### Description of the task
From the entries, copy each line that includes "strong".

Extracted data entries
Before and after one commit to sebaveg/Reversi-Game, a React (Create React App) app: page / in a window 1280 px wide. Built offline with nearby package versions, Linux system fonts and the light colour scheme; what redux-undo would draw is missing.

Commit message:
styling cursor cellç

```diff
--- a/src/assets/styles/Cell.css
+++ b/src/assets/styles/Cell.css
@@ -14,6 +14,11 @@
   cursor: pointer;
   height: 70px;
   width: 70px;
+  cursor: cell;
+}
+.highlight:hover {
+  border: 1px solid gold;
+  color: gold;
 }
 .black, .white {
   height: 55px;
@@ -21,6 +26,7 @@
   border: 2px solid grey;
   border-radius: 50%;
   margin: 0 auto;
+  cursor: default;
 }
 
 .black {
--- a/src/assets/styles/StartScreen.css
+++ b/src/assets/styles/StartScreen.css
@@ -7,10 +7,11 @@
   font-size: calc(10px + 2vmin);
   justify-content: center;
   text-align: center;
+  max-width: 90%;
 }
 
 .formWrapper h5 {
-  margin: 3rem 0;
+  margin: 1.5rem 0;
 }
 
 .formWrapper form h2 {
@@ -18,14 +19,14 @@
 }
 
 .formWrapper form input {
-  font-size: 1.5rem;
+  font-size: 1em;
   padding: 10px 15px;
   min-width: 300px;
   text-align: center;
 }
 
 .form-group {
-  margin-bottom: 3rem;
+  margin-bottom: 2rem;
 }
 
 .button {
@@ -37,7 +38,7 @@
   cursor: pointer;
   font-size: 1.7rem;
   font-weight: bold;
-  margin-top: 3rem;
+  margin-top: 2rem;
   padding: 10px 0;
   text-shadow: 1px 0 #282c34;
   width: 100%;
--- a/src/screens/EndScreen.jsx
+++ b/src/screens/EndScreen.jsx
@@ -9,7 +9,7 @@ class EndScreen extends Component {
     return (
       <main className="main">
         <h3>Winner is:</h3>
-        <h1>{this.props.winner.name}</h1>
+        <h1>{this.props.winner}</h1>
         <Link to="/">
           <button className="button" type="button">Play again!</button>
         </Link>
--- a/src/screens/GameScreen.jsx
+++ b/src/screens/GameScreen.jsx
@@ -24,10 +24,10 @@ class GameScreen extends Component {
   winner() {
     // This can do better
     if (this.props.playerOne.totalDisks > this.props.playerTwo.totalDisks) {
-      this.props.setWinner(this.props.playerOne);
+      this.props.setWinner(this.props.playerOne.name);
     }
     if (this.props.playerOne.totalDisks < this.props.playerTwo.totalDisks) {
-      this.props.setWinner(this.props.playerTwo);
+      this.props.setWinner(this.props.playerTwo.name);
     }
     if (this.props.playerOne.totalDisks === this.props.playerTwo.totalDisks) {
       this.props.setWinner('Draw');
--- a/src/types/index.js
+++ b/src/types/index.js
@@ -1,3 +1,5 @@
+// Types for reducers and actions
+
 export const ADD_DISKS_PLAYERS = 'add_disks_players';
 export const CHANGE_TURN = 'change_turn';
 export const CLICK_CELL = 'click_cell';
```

* * *

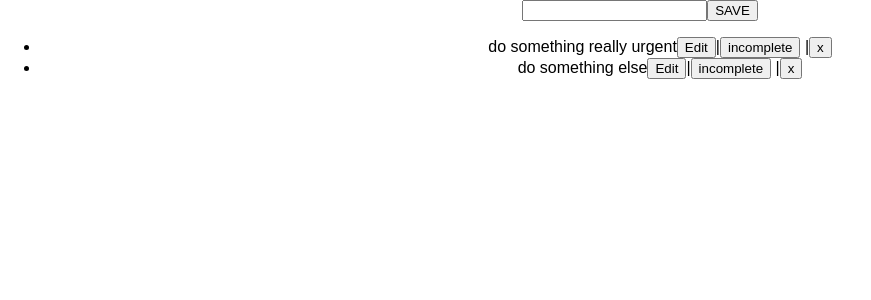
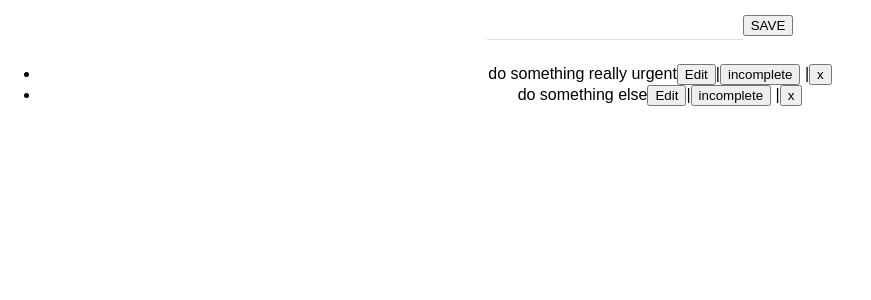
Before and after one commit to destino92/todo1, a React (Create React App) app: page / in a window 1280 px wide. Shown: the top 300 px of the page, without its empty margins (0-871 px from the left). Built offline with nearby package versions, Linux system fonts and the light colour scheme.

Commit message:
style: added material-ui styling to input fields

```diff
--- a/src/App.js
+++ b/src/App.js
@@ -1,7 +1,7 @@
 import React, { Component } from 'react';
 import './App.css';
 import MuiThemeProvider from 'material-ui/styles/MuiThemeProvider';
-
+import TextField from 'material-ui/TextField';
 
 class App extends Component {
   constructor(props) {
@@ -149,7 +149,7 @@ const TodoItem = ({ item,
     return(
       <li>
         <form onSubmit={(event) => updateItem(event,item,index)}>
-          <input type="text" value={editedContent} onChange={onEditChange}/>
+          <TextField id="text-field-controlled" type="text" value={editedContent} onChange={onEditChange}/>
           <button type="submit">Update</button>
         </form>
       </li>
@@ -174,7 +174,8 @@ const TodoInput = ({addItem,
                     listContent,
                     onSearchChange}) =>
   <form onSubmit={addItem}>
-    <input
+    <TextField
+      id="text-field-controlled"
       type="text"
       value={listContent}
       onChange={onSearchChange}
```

--

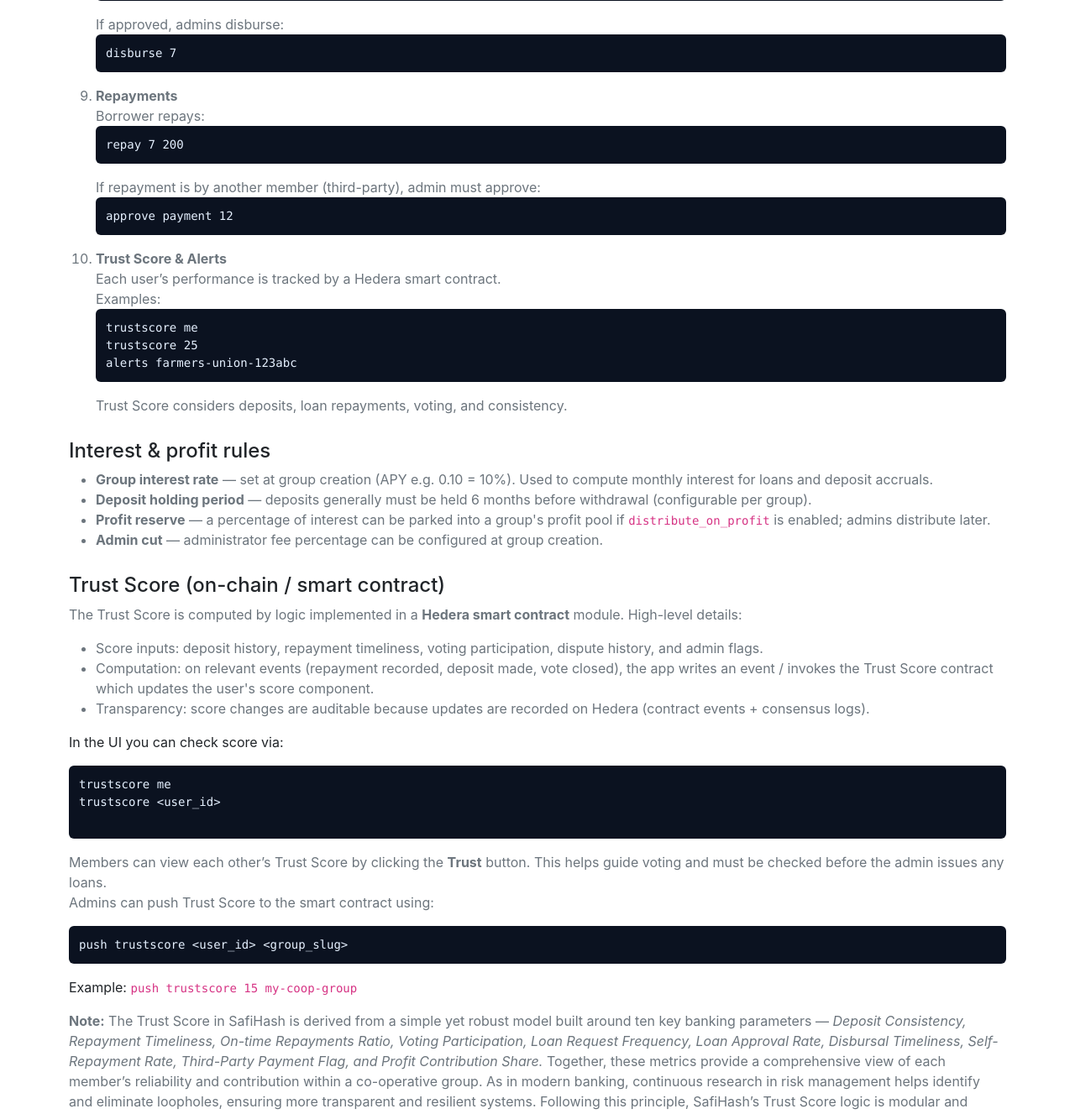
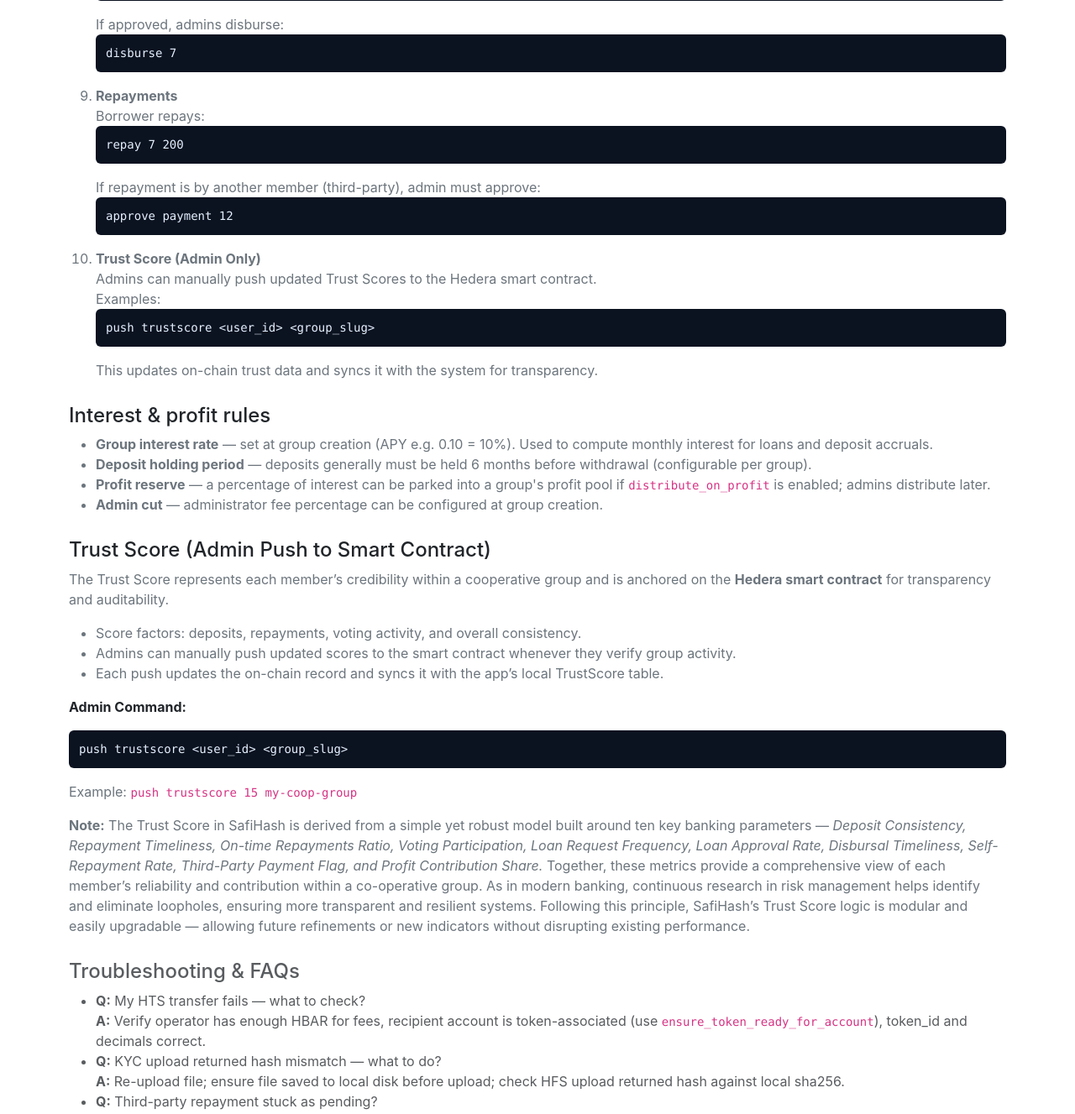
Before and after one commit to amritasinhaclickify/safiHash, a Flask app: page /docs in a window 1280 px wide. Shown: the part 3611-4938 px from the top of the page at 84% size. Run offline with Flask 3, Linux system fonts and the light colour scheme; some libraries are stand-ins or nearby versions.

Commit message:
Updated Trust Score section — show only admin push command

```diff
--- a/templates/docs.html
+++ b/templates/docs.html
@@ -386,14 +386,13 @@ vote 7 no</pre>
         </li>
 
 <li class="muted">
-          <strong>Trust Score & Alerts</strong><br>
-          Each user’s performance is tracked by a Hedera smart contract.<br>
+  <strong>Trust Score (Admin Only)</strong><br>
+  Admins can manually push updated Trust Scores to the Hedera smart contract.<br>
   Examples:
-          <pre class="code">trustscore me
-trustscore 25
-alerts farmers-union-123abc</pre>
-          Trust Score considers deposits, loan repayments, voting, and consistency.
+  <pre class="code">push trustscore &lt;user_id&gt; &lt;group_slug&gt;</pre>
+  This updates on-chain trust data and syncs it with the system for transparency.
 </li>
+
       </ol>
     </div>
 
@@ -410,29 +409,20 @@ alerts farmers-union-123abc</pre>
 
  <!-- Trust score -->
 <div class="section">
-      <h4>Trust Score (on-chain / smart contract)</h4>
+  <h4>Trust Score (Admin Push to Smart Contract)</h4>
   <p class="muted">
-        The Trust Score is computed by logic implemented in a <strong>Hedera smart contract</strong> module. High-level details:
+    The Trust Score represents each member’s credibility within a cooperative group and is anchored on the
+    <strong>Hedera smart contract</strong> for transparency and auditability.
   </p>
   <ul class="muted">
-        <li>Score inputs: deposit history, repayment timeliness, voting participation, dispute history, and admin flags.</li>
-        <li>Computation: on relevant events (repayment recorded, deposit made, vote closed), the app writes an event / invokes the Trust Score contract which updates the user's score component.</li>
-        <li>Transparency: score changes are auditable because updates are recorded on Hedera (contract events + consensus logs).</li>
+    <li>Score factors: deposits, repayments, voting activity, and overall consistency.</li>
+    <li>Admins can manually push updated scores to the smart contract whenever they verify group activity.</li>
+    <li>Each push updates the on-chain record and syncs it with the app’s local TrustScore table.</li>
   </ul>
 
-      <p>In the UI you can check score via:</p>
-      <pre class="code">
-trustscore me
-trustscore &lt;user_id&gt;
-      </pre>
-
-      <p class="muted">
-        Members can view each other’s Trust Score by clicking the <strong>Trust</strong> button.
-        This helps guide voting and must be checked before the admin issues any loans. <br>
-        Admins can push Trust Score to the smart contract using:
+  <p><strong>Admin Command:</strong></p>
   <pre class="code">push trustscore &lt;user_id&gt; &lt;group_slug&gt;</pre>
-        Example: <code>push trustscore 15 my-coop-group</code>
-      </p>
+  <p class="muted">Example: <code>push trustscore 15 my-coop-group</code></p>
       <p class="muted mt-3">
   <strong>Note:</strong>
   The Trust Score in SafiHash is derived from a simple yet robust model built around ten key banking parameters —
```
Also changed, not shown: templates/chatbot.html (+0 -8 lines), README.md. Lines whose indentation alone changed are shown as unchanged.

### Answer
-          <strong>Trust Score & Alerts</strong><br>
+  <strong>Trust Score (Admin Only)</strong><br>
-        The Trust Score is computed by logic implemented in a <strong>Hedera smart contract</strong> module. High-level details:
+    <strong>Hedera smart contract</strong> for transparency and auditability.
-        Members can view each other’s Trust Score by clicking the <strong>Trust</strong> button.
+  <p><strong>Admin Command:</strong></p>
   <strong>Note:</strong>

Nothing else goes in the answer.